→ **RECORDS FOR PROCESSING**
——

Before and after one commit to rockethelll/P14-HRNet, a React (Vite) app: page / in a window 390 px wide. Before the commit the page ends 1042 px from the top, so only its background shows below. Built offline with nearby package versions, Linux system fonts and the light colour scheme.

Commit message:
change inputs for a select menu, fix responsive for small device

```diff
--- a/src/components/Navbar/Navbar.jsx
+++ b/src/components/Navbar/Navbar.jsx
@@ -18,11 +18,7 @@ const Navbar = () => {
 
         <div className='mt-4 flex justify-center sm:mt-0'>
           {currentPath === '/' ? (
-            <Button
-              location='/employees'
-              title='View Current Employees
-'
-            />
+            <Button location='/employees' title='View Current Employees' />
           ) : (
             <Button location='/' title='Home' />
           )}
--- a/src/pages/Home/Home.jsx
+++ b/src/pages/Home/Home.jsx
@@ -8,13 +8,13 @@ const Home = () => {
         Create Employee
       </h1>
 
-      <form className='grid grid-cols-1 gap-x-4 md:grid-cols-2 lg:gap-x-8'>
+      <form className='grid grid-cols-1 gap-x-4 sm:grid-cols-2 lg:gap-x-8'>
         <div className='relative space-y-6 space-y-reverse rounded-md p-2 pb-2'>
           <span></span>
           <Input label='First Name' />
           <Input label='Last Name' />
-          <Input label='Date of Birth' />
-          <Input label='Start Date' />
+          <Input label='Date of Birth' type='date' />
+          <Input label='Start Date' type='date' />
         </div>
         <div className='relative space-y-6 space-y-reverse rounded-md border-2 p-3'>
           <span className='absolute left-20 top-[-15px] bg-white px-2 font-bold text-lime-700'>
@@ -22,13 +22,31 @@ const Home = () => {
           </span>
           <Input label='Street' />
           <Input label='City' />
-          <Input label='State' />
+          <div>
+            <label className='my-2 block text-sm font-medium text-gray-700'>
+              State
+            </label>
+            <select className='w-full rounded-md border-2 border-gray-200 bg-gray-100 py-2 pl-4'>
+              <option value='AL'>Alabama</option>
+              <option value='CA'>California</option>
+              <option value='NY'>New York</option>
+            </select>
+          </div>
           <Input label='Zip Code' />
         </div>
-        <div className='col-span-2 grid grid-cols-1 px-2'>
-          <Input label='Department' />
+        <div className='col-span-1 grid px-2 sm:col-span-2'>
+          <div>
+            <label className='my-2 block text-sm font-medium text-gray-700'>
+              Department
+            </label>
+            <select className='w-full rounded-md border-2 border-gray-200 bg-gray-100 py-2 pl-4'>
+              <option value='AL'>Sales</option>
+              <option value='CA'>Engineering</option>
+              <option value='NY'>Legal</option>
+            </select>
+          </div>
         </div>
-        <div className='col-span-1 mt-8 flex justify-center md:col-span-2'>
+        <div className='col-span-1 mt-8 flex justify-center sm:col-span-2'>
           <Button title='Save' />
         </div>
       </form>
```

——

→ **BRIEF**
Exact copies of every record are required, so retype them in full.

→ **ANSWER BOX**
Before and after one commit to rockethelll/P14-HRNet, a React (Vite) app: page / in a window 390 px wide. Before the commit the page ends 1042 px from the top, so only its background shows below. Built offline with nearby package versions, Linux system fonts and the light colour scheme.

Commit message:
change inputs for a select menu, fix responsive for small device

```diff
--- a/src/components/Navbar/Navbar.jsx
+++ b/src/components/Navbar/Navbar.jsx
@@ -18,11 +18,7 @@ const Navbar = () => {
 
         <div className='mt-4 flex justify-center sm:mt-0'>
           {currentPath === '/' ? (
-            <Button
-              location='/employees'
-              title='View Current Employees
-'
-            />
+            <Button location='/employees' title='View Current Employees' />
           ) : (
             <Button location='/' title='Home' />
           )}
--- a/src/pages/Home/Home.jsx
+++ b/src/pages/Home/Home.jsx
@@ -8,13 +8,13 @@ const Home = () => {
         Create Employee
       </h1>
 
-      <form className='grid grid-cols-1 gap-x-4 md:grid-cols-2 lg:gap-x-8'>
+      <form className='grid grid-cols-1 gap-x-4 sm:grid-cols-2 lg:gap-x-8'>
         <div className='relative space-y-6 space-y-reverse rounded-md p-2 pb-2'>
           <span></span>
           <Input label='First Name' />
           <Input label='Last Name' />
-          <Input label='Date of Birth' />
-          <Input label='Start Date' />
+          <Input label='Date of Birth' type='date' />
+          <Input label='Start Date' type='date' />
         </div>
         <div className='relative space-y-6 space-y-reverse rounded-md border-2 p-3'>
           <span className='absolute left-20 top-[-15px] bg-white px-2 font-bold text-lime-700'>
@@ -22,13 +22,31 @@ const Home = () => {
           </span>
           <Input label='Street' />
           <Input label='City' />
-          <Input label='State' />
+          <div>
+            <label className='my-2 block text-sm font-medium text-gray-700'>
+              State
+            </label>
+            <select className='w-full rounded-md border-2 border-gray-200 bg-gray-100 py-2 pl-4'>
+              <option value='AL'>Alabama</option>
+              <option value='CA'>California</option>
+              <option value='NY'>New York</option>
+            </select>
+          </div>
           <Input label='Zip Code' />
         </div>
-        <div className='col-span-2 grid grid-cols-1 px-2'>
-          <Input label='Department' />
+        <div className='col-span-1 grid px-2 sm:col-span-2'>
+          <div>
+            <label className='my-2 block text-sm font-medium text-gray-700'>
+              Department
+            </label>
+            <select className='w-full rounded-md border-2 border-gray-200 bg-gray-100 py-2 pl-4'>
+              <option value='AL'>Sales</option>
+              <option value='CA'>Engineering</option>
+              <option value='NY'>Legal</option>
+            </select>
+          </div>
         </div>
-        <div className='col-span-1 mt-8 flex justify-center md:col-span-2'>
+        <div className='col-span-1 mt-8 flex justify-center sm:col-span-2'>
           <Button title='Save' />
         </div>
       </form>
```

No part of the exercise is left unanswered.